Where a picture appears, skip it; print everything else in the records exactly as it stands.
____
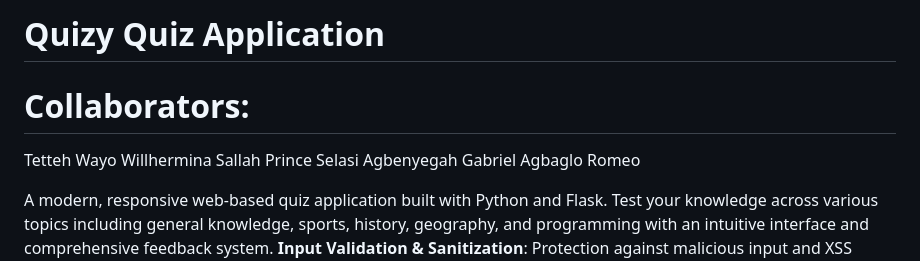
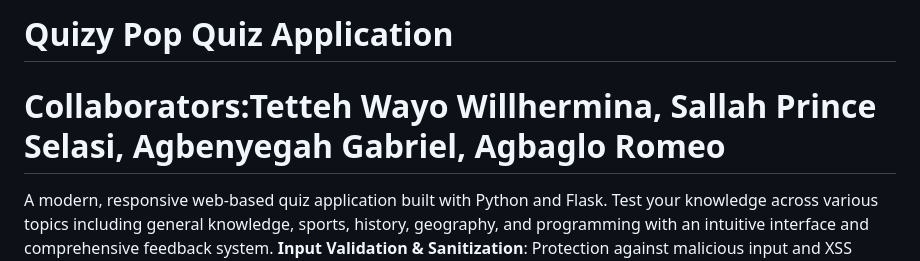
Before and after one commit to Roz4Tech/QuizyWebApp, a Markdown page: README.md, the part around the change. Drawn GitHub-style.

```diff
--- a/README.md
+++ b/README.md
@@ -1,9 +1,5 @@
-# Quizy Quiz Application
-# Collaborators:
-  Tetteh Wayo Willhermina
-  Sallah Prince Selasi
-  Agbenyegah Gabriel
-  Agbaglo Romeo
+# Quizy Pop Quiz Application
+# Collaborators:Tetteh Wayo Willhermina, Sallah Prince Selasi, Agbenyegah Gabriel, Agbaglo Romeo
 
 A modern, responsive web-based quiz application built with Python and Flask. Test your knowledge across various topics including general knowledge, sports, history, geography, and programming with an intuitive interface and comprehensive feedback system.
 **Input Validation & Sanitization**: Protection against malicious input and XSS attacks
```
____
YOUR SOLUTION:
Before and after one commit to Roz4Tech/QuizyWebApp, a Markdown page: README.md, the part around the change. Drawn GitHub-style.

```diff
--- a/README.md
+++ b/README.md
@@ -1,9 +1,5 @@
-# Quizy Quiz Application
-# Collaborators:
-  Tetteh Wayo Willhermina
-  Sallah Prince Selasi
-  Agbenyegah Gabriel
-  Agbaglo Romeo
+# Quizy Pop Quiz Application
+# Collaborators:Tetteh Wayo Willhermina, Sallah Prince Selasi, Agbenyegah Gabriel, Agbaglo Romeo
 
 A modern, responsive web-based quiz application built with Python and Flask. Test your knowledge across various topics including general knowledge, sports, history, geography, and programming with an intuitive interface and comprehensive feedback system.
 **Input Validation & Sanitization**: Protection against malicious input and XSS attacks
```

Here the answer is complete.